GC23E-06 – The Influence of Current and Future Climate on the Spatial Distribution of Coccidioidomycosis in the Southwestern United States


Morgan E. Gorris
University of California Irvine
Forrest M. Hoffman (forrest at climatemodeling dot org)
Oak Ridge National Laboratory
Charles S. Zender
University of California Irvine
Kathleen K. Treseder
University of California Irvine
James T. Randerson
University of California Irvine


Climate Change Impacts on Human Health and the Environment I
Tuesday, December 12, 2017 14:55–15:10
New Orleans Ernest N. Morial Convention Center – 267–268


Coccidioidomycosis, otherwise known as valley fever, is an infectious fungal disease currently endemic to the southwestern U.S. The magnitude, spatial distribution, and seasonality of valley fever incidence is shaped by variations in regional climate. As such, climate change may cause new communities to become at risk for contracting this disease. Humans contract valley fever by inhaling fungal spores of the genus Coccidioides. Coccidioides grow in the soil as a mycelium, and when stressed, autolyze into spores 2--5 µm in length. Spores can become airborne from any natural or anthropogenic soil disturbance, which can be exacerbated by dry soil conditions. Understanding the relationship between climate and valley fever incidence is critical for future disease risk management. We explored several multivariate techniques to create a predictive model of county-level valley fever incidence throughout the southwestern U.S., including Arizona, California, New Mexico, Nevada, and Utah. We incorporated surface air temperature, precipitation, soil moisture, surface dust concentrations, leaf area index, and the amount of agricultural land, all of which influence valley fever incidence. A log-linear regression model that incorporated surface air temperature, soil moisture, surface dust concentration, and the amount of agricultural land explained 34% of the county-level variance in annual average valley fever incidence. We used this model to predict valley fever incidence for the Representative Concentration Pathway 8.5 using simulation output from the Community Earth System Model. In our analysis, we describe how regional hotspots of valley fever incidence may shift with sustained warming and drying in the southwestern U.S. Our predictive model of valley fever incidence may help mitigate future health impacts of valley fever by informing health officials and policy makers of the climate conditions suitable for disease outbreak.

Plain Language Summary

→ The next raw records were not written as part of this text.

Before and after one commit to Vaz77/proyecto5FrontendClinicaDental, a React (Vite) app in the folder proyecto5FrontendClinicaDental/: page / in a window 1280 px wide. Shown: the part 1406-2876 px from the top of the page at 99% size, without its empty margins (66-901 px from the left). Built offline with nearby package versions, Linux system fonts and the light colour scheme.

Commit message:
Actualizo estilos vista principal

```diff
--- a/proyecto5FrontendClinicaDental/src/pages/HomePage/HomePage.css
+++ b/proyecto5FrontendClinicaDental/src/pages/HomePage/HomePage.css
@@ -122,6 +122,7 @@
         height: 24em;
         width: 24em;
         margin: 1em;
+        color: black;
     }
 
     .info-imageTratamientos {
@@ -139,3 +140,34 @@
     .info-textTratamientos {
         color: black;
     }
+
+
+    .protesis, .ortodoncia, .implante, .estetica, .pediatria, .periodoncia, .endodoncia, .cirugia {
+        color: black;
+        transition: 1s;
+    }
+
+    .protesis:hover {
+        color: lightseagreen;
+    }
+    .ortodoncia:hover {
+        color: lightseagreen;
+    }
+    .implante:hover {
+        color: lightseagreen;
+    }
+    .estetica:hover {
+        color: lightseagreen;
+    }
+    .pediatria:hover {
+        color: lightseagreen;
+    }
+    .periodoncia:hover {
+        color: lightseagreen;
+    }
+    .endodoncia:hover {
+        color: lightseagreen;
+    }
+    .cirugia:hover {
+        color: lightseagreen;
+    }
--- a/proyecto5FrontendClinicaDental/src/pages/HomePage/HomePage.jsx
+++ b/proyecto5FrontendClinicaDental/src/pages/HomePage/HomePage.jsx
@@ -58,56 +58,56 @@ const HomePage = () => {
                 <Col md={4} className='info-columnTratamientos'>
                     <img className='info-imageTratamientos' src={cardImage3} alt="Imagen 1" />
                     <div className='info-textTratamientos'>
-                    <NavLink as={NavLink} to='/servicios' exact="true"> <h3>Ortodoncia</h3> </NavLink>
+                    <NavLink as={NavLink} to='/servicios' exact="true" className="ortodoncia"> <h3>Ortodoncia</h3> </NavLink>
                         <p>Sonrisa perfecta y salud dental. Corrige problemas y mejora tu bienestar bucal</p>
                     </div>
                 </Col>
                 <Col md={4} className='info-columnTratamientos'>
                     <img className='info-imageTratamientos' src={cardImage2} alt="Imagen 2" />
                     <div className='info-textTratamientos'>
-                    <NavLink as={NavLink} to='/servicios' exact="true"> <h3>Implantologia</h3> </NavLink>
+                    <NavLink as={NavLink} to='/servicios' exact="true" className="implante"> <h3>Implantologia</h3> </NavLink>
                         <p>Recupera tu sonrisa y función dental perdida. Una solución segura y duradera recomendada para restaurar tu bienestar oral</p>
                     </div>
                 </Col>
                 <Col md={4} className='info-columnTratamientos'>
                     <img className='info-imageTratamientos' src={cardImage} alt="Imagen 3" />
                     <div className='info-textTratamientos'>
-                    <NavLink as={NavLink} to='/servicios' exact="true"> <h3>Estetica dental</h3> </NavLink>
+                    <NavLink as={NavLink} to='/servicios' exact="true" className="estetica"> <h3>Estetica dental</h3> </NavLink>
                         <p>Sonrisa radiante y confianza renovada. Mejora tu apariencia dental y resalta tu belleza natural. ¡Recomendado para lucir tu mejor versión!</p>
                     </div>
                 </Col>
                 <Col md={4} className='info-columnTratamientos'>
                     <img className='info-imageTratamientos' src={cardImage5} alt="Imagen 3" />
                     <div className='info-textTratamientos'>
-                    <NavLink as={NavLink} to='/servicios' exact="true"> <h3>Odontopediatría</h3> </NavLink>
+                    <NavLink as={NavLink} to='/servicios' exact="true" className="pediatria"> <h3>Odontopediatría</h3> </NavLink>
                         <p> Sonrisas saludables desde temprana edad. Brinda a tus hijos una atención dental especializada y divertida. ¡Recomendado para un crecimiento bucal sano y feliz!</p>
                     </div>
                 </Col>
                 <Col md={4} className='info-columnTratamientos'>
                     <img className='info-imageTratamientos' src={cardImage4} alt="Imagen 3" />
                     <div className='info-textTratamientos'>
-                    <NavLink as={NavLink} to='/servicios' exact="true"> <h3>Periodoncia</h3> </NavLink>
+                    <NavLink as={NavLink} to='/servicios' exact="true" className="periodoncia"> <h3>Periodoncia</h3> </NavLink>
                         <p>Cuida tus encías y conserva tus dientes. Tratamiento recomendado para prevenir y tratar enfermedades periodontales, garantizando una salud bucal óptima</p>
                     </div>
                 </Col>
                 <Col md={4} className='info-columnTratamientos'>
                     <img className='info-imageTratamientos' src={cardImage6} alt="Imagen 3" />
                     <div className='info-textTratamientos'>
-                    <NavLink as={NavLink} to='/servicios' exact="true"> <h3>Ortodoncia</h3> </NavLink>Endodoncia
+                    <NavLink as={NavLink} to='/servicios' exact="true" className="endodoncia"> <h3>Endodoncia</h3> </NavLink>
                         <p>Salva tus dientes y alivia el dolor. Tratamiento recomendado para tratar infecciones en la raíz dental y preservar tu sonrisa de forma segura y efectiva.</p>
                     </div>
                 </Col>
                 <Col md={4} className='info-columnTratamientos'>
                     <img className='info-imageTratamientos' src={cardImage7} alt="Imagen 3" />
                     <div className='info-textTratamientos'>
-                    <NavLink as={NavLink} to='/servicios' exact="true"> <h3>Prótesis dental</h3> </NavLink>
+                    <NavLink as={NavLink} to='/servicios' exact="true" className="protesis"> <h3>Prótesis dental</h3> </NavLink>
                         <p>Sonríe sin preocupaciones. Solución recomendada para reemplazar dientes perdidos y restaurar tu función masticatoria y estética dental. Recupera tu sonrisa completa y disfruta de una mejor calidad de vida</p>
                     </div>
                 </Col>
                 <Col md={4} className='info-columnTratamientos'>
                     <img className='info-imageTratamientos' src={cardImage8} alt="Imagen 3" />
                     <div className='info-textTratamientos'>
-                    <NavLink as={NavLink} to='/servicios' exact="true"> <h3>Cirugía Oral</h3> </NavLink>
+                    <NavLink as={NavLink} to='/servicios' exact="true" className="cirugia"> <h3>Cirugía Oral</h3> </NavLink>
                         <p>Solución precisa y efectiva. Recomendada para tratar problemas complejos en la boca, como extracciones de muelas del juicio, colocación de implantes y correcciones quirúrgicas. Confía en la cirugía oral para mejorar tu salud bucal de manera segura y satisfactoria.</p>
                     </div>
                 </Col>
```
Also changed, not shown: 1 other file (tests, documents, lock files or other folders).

Valley fever, formally known as coccidioidomycosis, is a fungal disease most common in the southwestern U.S. People become sick with valley fever when they inhale fungal spores that originate in the desert soil, then loft into the air from natural (e.g., high winds) or human-caused (e.g., construction) soil disturbance. Both the amount of fungal spores and when these spores enter the air are influenced by local climate conditions. As our climate changes and the fungi shift to live in more suitable conditions, new communities will become at risk for contracting this disease. Understanding the relationship between climate and the amount of valley fever cases is critical for doctors and policy makers to prepare for this disease. We created a model for the southwestern U.S. that predicts what communities may become susceptible to contracting valley fever. Our model included Arizona, California, Nevada, New Mexico, and Utah. We then used estimates of future climate conditions to examine how the amount of valley fever cases may change. This model may help reduce the cost and health effects of valley fever by informing communities when the climate conditions are right for disease outbreak.

Forrest M. Hoffman (forrest at climatemodeling dot org)